Stictly speaking, this piece isn’t about writing. But its prose is a beautiful example of well-chosen and well-placed words. Oliver Sacks, who is a doctor as well as a writer, has bid us farewell. He should know he will be missed. And that he continues to teach those of us who would try to touch each other with words.
Zoë Sharp is as another generous British author who was a featured presenter at Love Is Murder in Chicago last weekend. Not only did she take part in panels, she conducted a master class and, at tea time Saturday, she demonstrated self-defense techniques (with the help of Robert Goldsborough, who recovered with a seated massage in the exhibit hall shortly after).
In the master class, one tip she offered was to give careful thought to where to start your story. Sure, that’s not new advice. But in the context of her presentation, I completely rethought the beginning of a book I’ve been working on for the last couple years. That was one of the moments that made the whole conference worth the price of admission.

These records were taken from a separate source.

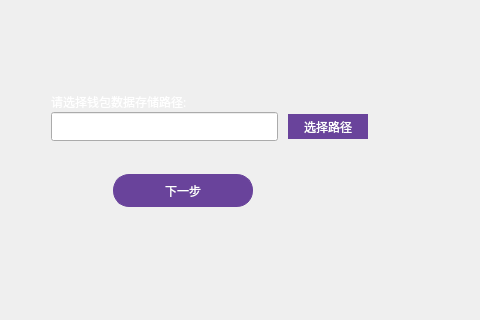
Qt form selectwalletpathwidget.ui (cdcchain/cdc-wallet-qt) before a commit; both pictures show x 297 to 777 and y 148 to 468 of the 960 by 580 pixel window.
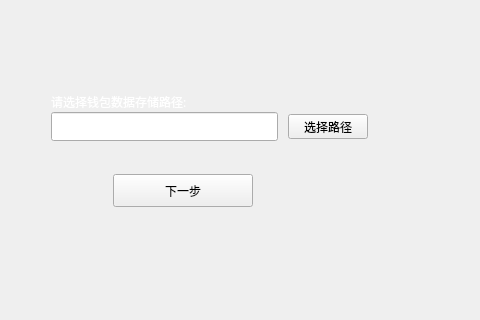
The same form after that commit.

Commit message: Use macro to define all button color

What changed in the file:
```diff
--- a/selectwalletpathwidget.ui
+++ b/selectwalletpathwidget.ui
@@ -36,8 +36,7 @@
     <cursorShape>PointingHandCursor</cursorShape>
    </property>
    <property name="styleSheet">
-    <string notr="true">color:white;border:none;
-background-color: rgb(105,67,155);</string>
+    <string notr="true"/>
    </property>
    <property name="text">
     <string>选择路径</string>
@@ -100,8 +99,7 @@
     <cursorShape>PointingHandCursor</cursorShape>
    </property>
    <property name="styleSheet">
-    <string notr="true">color:white;border:1px solid  rgb(105,67,155);border-radius:16px;
-background-color: rgb(105,67,155);</string>
+    <string notr="true"/>
    </property>
    <property name="text">
     <string>下一步</string>
```
The commit also changes 28 other files.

If you’re unfamiliar with Zoë’s work, even if you aren’t a fan of suspenseful stories, take a look at her Charlie Fox series. If you do nothing more than make a study of her first lines, she’ll inspire you. Check out her website, At the Sharp End … .
My experience with Irish writers has often been a sense of eavesdropping on someone’s personal conversation. I can’t explain why I feel this way. I just feel a certain raw nerve in what I’ve read.
In any case, I found eavesdropping on this conversation with Anne Enright enlightening. The world view is different from what most of my US-centric writing friends exhibit.
Anne Enright: How the world reads Irish writers
Have you ever examined your writing goals with an eye to the same categories you use to examine a novel? This post helps you do that.
How Are You Going To Succeed As a Writer? | Storyfix.com
This Harvard Business Review article is not about writing. It’s meant to help people learn new skills in the workplace. But as I read it, I realized one way it applies to writers is in its advice to mimic the successful behavior of others.
If you want to be a good manager, copy the behavior of the best managers you’ve worked for. If you want to be a good writer, copy the behavior of the best writers you’ve read. And what do they do? They write.
You’re Never Too Experienced to Fake It Till You Learn It – HBR
Here are five ideas to help you get your writing done. With a little imagination, you could get almost any task done with some of these tips.
5 Weird Writing Productivity Hacks That Work – SEO Copywriting
Do you have a story in search of a character? Or are you looking for a “throw-back” idea to explore? If you’re into sci-fi or fantasy, here is a round-up of some interesting characters to build on.
10 Public Domain Characters That Are Overdue For A Reboot
Nominees for the National Book Critics Circle award finalists are out. Who was nominated in your genre?
National Book Critics Circle announces 2014 awards finalists – LA Times
Shakespeare has used most of the “basic” plots in one form or another. And plenty of writers have borrowed from his stories and his lines. No reason to stop now.
Here are a few examples to spark your imagination.
12 Titles Inspired by Shakespeare Phrases
Do you admire particular writers? Do you wish you could write as they do? Have you ever consciously studied what they do? Broken down their technique by the line, the phrase, the word? Here’s a discussion of beautiful writing that could help you make your own study of what others have done well. Consider keeping a notebook nearby as you read so you can begin your own collection.
On Noticing Beautiful Writing